When jurors Tuesday convicted a quad of Illinois power players on corruption charges, former Illinois House Speaker Michael Madigan wasn’t among them.
Madigan wasn’t on trial.
But he was at the heart of the case, with a juror telling journalists that Madigan “really did cause all this to happen.”
A federal jury found former ComEd CEO Anne Pramaggiore and ComEd lobbyists Mike McClain, Jay Doherty and John Hooker guilty on all counts for their involvement in a long-running scheme to ingratiate themselves and the company with Madigan through jobs and internships for his allies.
As arguably the state’s most powerful politician, Madigan was in a position to help advance ComEd’s interests as the electric utility worked to get laws passed that wielded huge profits for it and then-parent company Exelon.
Since their mid-March selection for the historic trial, members of the jury were privy to an inside look at Illinois’ political structure and Madigan’s maneuvering of it, even hearing the infamously taciturn lawmaker on phone calls he didn’t know the FBI was recording.
Madigan had a reputation as untouchable — so careful that he didn’t use a cell phone or email, so cunning (or to critics, conniving) and well-versed on the law that he may get close to the edge without ever breaking it.
He still maintains he never did, per the rare public statements issued since news of the ComEd scandal broke.
“Throughout my 50 years as a public servant, I worked to address the needs of my constituents, always keeping in mind the high standards required and the trust the public placed in me,” Madigan said in a March 2022 statement, in response to his own indictment on racketeering charges. “I adamantly deny these accusations and look back proudly on my time as an elected official, serving the people of Illinois.”
Madigan and his longtime political confidant, McClain, are set to go to court in that case in spring 2024.
Madigan served as speaker for all but two years from 1983 to 2021, when — on the heels of the ComEd scandal coupled with complaints about his office’s handling of sexual harassment allegations at the height of the #MeToo movement — a revolt led by Democratic women members of the Illinois House forced him to suspend his bid for a 19th term in the powerful role as the chamber’s leader.
Madigan’s fingerprint is still felt in political circles, with lobbyists whose careers were boosted through connections to Madigan among those with the biggest contract books, and systems and practices put in place during Madigan’s long tenure still in place.
Republican legislators say not enough has changed since Madigan’s ousting.
“We have had an opportunity to tackle ethics in our statehouse for years. This trial has been a costly seven-week reminder of just what is wrong in state government,” House GOP leader Tony McCombie said in a statement. “This guilty verdict has proven that the system of doing business in Springfield is broken. This should not have been the first step to rooting out corruption in Illinois, but after today, it is clear there must be a sense of urgency in bringing back the people’s trust in state government.”

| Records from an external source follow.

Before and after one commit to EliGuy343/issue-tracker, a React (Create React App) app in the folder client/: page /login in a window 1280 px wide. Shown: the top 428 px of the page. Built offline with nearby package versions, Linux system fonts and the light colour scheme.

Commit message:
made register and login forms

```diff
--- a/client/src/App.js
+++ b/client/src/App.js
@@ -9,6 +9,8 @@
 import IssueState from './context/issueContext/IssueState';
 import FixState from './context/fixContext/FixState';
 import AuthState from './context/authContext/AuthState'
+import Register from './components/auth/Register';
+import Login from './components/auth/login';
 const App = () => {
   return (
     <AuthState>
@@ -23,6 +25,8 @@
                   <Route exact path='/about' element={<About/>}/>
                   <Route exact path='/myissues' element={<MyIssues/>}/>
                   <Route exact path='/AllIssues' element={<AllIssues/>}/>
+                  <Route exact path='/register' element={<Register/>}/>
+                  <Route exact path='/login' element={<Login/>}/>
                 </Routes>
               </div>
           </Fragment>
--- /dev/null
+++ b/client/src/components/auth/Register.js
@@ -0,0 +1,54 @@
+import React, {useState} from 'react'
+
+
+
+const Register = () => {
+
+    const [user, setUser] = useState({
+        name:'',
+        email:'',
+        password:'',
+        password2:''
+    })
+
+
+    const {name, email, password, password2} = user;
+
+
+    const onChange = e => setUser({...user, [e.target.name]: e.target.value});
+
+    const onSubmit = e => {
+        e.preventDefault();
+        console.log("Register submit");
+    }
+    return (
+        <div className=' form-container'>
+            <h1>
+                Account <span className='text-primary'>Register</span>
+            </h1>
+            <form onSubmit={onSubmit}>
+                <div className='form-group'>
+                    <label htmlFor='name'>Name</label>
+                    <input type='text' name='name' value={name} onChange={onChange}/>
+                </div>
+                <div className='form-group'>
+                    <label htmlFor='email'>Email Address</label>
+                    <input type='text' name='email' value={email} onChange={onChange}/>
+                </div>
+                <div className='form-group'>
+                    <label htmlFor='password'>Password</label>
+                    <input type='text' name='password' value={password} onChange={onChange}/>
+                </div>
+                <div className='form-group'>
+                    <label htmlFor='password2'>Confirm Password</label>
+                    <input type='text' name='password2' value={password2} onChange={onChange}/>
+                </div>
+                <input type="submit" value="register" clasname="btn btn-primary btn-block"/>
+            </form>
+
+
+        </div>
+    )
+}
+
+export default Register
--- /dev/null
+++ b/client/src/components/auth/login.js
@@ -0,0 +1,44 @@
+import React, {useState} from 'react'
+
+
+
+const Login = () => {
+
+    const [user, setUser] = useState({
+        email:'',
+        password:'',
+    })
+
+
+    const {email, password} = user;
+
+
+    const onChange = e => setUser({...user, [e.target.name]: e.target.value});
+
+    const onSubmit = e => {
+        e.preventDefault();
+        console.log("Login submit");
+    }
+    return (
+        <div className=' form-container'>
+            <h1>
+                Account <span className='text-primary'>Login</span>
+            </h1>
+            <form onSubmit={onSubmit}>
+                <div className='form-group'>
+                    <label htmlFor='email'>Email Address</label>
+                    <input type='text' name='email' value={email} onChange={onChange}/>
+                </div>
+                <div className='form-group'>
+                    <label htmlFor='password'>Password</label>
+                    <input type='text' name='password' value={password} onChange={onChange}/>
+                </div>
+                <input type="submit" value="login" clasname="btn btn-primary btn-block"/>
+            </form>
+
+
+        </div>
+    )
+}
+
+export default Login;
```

Democratic Senate President Don Harmon, meanwhile, said that the General Assembly has taken “concrete steps to discourage bad behavior. But most importantly, I believe we have people committed to behaving better.”

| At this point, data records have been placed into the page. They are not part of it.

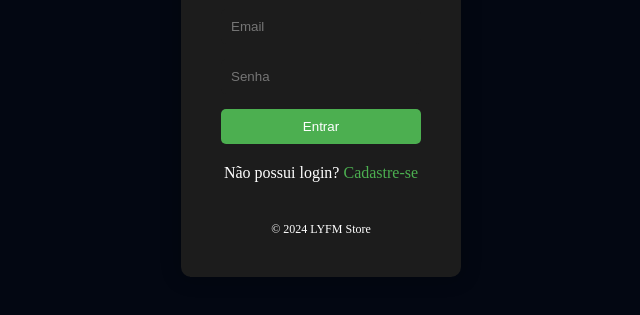
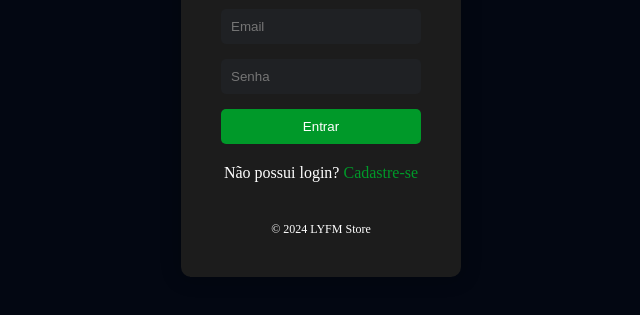
Before and after one commit to Yan-Santana/Trab_ProgWeb, a website: page src/views/login/index.html in a window 1280 px wide. Shown: the part 471-786 px from the top of the page, without its empty margins (319-959 px from the left). Drawn offline with Linux system fonts and the light colour scheme.

Commit message:
Bug: alterations colors from style css

```diff
--- a/src/views/styles/catalog.css
+++ b/src/views/styles/catalog.css
@@ -4,7 +4,7 @@
     --body-color: #030712;
     --text-color: #ffffff;
     --cinza-color: #1c1c1c;
-    --verde-color: #4caf50;
+    --verde-color: #009929;
     --font-body: 'Poppins', sans-serif;
   }
 
--- a/src/views/styles/home.css
+++ b/src/views/styles/home.css
@@ -3,7 +3,7 @@
   --body-color: #030712;
   --text-color: #ffffff;
   --cinza-color: #1c1c1c;
-  --verde-color: #4caf50;
+  --verde-color: #009929;
   --font-body: 'Poppins', sans-serif;
 }
 
--- a/src/views/styles/login.css
+++ b/src/views/styles/login.css
@@ -5,7 +5,7 @@
   --body-color: #030712;
   --text-color: #ffffff;
   --cinza-color: #1c1c1c;
-  --verde-color: #4caf50;
+  --verde-color: #009929;
   --font-body: 'Poppins', sans-serif;
 }
 
@@ -54,7 +54,7 @@ input {
   margin-bottom: 15px;
   border-radius: 5px;
   border: none;
-  background-color: var(--cinza-color);
+  background-color: #1f2124;
   color: var(--text-color);
 }
 
--- a/src/views/styles/navbar.css
+++ b/src/views/styles/navbar.css
@@ -3,7 +3,7 @@
   --body-color: #030712;
   --text-color: #ffffff;
   --cinza-color: #1c1c1c;
-  --verde-color: #4caf50;
+  --verde-color: #009929;
   --font-body: 'Poppins', sans-serif;
 }
 
```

Harmon said the trial put on display behavior that “was shockingly gluttonous and unhealthy to democracy.”